Problem:
This task calls for copying every line of the records that includes the word "showcase".

Raw data:

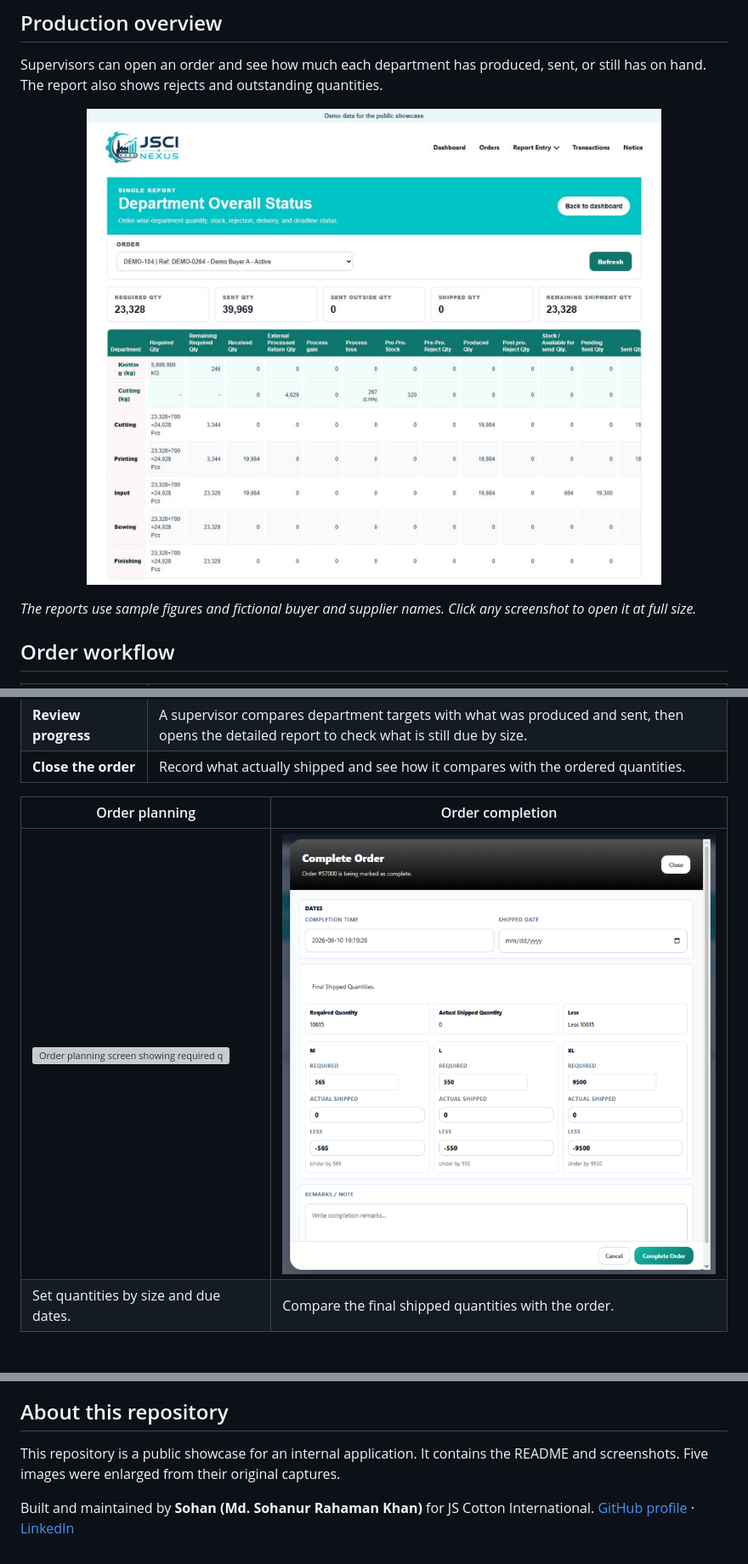
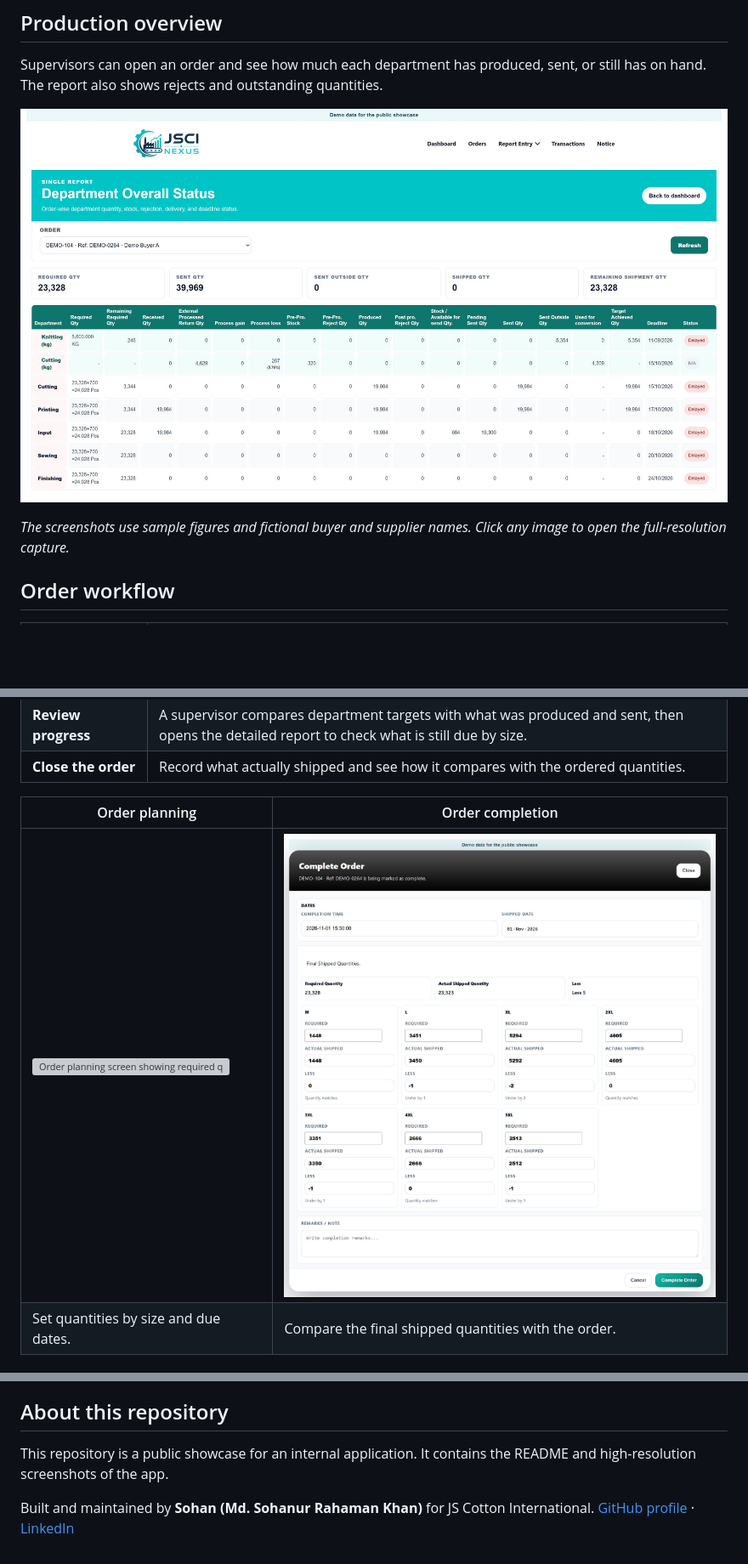
Before and after one commit to thisisohan/JSCI-NEXUS, a Markdown page: README.md, 3 parts joined by grey strips. Shown at 85% size. Drawn GitHub-style; pictures changed too: assets/screenshots/order-completion.png, assets/screenshots/report-department-overview.png; blank space fills up the shorter version; grey boxes are pictures that could not be loaded.

Commit message:
Replace enlarged images with high-resolution app captures

```diff
--- a/README.md
+++ b/README.md
@@ -12,7 +12,7 @@ Supervisors can open an order and see how much each department has produced, sen
 
 <a href="assets/screenshots/report-department-overview.png"><img src="assets/screenshots/report-department-overview.png" alt="Department overview comparing targets, production, stock, and transfers for a sample garment order" width="100%"></a>
 
-*The reports use sample figures and fictional buyer and supplier names. Click any screenshot to open it at full size.*
+*The screenshots use sample figures and fictional buyer and supplier names. Click any image to open the full-resolution capture.*
 
 ## Order workflow
 
@@ -58,6 +58,6 @@ Each transfer is linked to an order, with separate quantities for each garment s
 
 ## About this repository
 
-This repository is a public showcase for an internal application. It contains the README and screenshots. Five images were enlarged from their original captures.
+This repository is a public showcase for an internal application. It contains the README and high-resolution screenshots of the app.
 
 Built and maintained by **Sohan (Md. Sohanur Rahaman Khan)** for JS Cotton International. [GitHub profile](https://github.com/thisisohan) · [LinkedIn](https://linkedin.com/in/thisissohan/)
```
Also changed, not shown: assets/screenshots/report-external-activities.png, 3 other files.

Answer below:
-This repository is a public showcase for an internal application. It contains the README and screenshots. Five images were enlarged from their original captures.
+This repository is a public showcase for an internal application. It contains the README and high-resolution screenshots of the app.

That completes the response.